Rank: Lieutenant Colonel
Charles was born on 14 August 1883 in Christchurch.
In 1903 he left for Edinburgh to attend university. Over the next ten years he studied medicine, gaining a Bachelor of Medicine and Bachelor of Surgery (MBChB) in 1908, becoming registered the same year. Further study followed and he was awarded a Doctor of Medicine (MD) in 1911. He became a Fellow of the Royal College of Surgeons of Edinburgh in 1912. He became acquainted with a number of influential individuals, most notably Professor Ernest Rutherford who had married his older sister in 1900.
In 1913 Charles returned to New Zealand, registered as a GP in March, set up a practice and was also employed as Assistant Surgeon at Christchurch Hospital.
On 4 August Britain declared war on Germany. On 5 August Charles enlisted, along with his friend Charles Hercus and other medical staff from Christchurch Hospital. Because he had been an active Territorial Medical Officer, he was appointed second in command as a Major of the New Zealand Mounted Field Ambulance.
On 16 October 1914, after intensive training, Charles departed from Wellington on the Star of India. On 3 December the convoy arrived at Suez in Egypt where training of troops and horses continued.
Charles arrived in Gallipoli, without his horse, about two weeks after the initial landing on 25 April 1915. His first task was to look after the wounded being transported to the nearby Greek island of Lemnos and later to Malta. The risk of enemy submarines was ever present.

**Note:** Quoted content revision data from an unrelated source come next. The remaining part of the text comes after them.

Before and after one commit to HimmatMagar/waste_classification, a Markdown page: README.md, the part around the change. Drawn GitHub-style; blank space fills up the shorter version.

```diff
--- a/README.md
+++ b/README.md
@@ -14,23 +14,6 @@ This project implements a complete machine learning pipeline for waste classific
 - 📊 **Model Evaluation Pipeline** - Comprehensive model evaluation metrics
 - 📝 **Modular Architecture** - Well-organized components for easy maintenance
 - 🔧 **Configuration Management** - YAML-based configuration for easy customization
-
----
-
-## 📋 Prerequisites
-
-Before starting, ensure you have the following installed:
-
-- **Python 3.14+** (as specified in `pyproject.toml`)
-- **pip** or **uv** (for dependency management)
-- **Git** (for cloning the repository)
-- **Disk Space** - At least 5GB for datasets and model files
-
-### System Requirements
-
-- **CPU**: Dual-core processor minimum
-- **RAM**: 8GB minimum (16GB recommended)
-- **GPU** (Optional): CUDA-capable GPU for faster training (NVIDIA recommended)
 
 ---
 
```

Following a number of other voyages with wounded, including one to Alexandria, Charles returned to Anzac Cove on 23 July. His men established a dressing station at Chalk Hill where most of the thousand cases a week he treated were illness related rather than wounded – mainly dysentery and typhoid.
As conditions continued to worsen, the first snow fell and blizzards began to torment the troops, Charles reported that some soldiers had frozen to death in the trenches. On 11 December he heard rumours that evacuation might be a possibility. He finally received orders they were to depart on the evening of 19 December. Charles and his men arrived back in Egypt at the end of 1915 and had two months to recuperate.

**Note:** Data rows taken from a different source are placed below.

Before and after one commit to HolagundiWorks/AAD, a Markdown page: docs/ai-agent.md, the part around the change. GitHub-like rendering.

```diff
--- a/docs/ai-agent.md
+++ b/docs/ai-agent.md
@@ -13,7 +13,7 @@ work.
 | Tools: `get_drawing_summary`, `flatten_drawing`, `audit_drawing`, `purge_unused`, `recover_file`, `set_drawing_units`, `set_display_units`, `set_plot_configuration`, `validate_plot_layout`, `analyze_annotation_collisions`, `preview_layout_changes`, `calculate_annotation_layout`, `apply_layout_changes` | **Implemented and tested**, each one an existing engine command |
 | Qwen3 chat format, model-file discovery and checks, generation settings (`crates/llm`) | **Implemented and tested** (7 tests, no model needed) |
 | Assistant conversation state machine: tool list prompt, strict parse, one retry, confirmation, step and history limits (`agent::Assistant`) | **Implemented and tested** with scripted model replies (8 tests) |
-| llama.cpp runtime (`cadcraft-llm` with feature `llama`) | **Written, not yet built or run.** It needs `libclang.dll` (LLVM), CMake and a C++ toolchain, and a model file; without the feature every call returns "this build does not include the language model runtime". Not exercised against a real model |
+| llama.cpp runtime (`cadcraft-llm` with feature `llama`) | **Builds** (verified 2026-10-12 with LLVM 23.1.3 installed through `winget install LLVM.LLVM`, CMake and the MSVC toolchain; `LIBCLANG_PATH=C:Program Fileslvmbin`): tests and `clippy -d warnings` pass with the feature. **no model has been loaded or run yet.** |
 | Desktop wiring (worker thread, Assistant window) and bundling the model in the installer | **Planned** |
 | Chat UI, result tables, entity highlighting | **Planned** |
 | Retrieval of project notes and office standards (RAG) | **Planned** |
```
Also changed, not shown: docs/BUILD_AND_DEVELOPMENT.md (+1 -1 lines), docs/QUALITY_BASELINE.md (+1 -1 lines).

The New Zealand Mounted Rifles were now to be commanded by Brigadier Edward Chaytor from Motueka. Charles was appointed Commanding Officer of the unit that remained in Egypt and was promoted to Lieutenant Colonel. By 23 March 1916 he was in charge of a fully equipped and manned Mounted Field Ambulance that began to prepare to fight the Turks to defend the Suez Canal. This would become what many came to call the ‘forgotten war’. Charles was probably involved in many of the skirmishes and battles that took place over the almost two years the campaign dragged on.

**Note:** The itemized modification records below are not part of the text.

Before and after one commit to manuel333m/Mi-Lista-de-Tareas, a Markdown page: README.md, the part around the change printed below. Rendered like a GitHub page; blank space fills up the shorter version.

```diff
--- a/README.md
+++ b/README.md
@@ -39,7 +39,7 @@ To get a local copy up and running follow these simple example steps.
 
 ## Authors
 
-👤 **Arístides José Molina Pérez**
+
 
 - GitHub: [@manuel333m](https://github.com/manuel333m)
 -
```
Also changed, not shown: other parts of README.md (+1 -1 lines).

On 11 December Jerusalem was captured. “[A] Christmas present to the British nation”, was the way the British Prime Minister, Lloyd George, described the occasion. Soon after, on 17 December, Charles departed Egypt to take up his new post as Commander of the New Zealand Stationary Hospital at Wisques near St Omer in Northern France.
While the life was more settled, it was no less traumatic with large numbers of British casualties on a daily basis.
After Armistice Charles was transferred to London in December and in May 1919 he returned to NZ and was struck off the Army roll. He was awarded the Distinguished Service Order (DSO) on 17 December 1917 and was mentioned in despatches on 6 July 1917 and 12 January 1918.
Charles died circa 1969.